:: Your instructions ::
When duplicating the records beneath this instruction, omit every picture and keep all else exact.

:: Exercise input ::
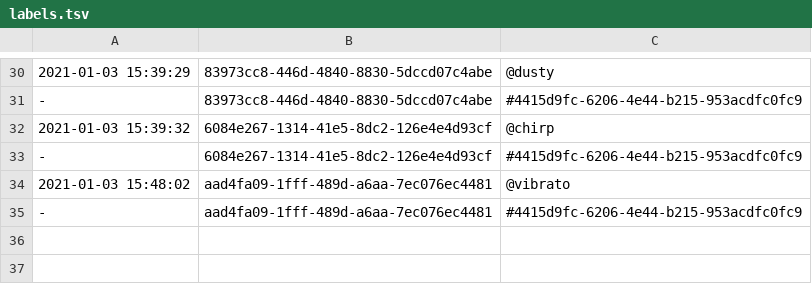
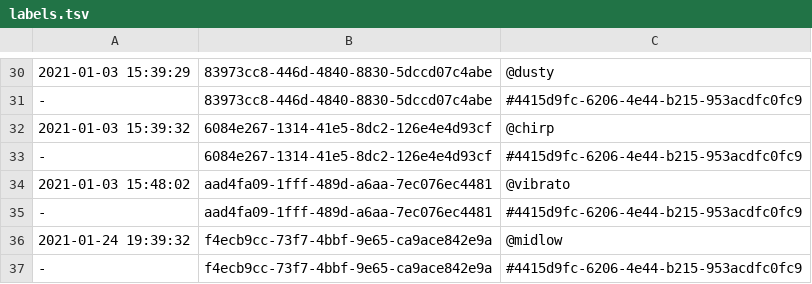
Before and after one commit to PaulBatchelor/smp, a TSV file: labels.tsv, drawn as a sheet; only a part is shown, gaps mark what is left out; the diff names each change by its address in the sheet, - before the commit and + after, or states it on an @@ line.

```diff
--- a/labels.tsv
+++ b/labels.tsv
+row 36: 2021-01-24 19:39:32 | f4ecb9cc-73f7-4bbf-9e65-ca9ace842e9a | @midlow
+row 37: - | f4ecb9cc-73f7-4bbf-9e65-ca9ace842e9a | #4415d9fc-6206-4e44-b215-953acdfc0fc9
```
Also changed, not shown: akwf/zet.tsv, logs.tsv.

:: Exercise solution ::
Before and after one commit to PaulBatchelor/smp, a TSV file: labels.tsv, drawn as a sheet; only a part is shown, gaps mark what is left out; the diff names each change by its address in the sheet, - before the commit and + after, or states it on an @@ line.

```diff
--- a/labels.tsv
+++ b/labels.tsv
+row 36: 2021-01-24 19:39:32 | f4ecb9cc-73f7-4bbf-9e65-ca9ace842e9a | @midlow
+row 37: - | f4ecb9cc-73f7-4bbf-9e65-ca9ace842e9a | #4415d9fc-6206-4e44-b215-953acdfc0fc9
```
Also changed, not shown: akwf/zet.tsv, logs.tsv.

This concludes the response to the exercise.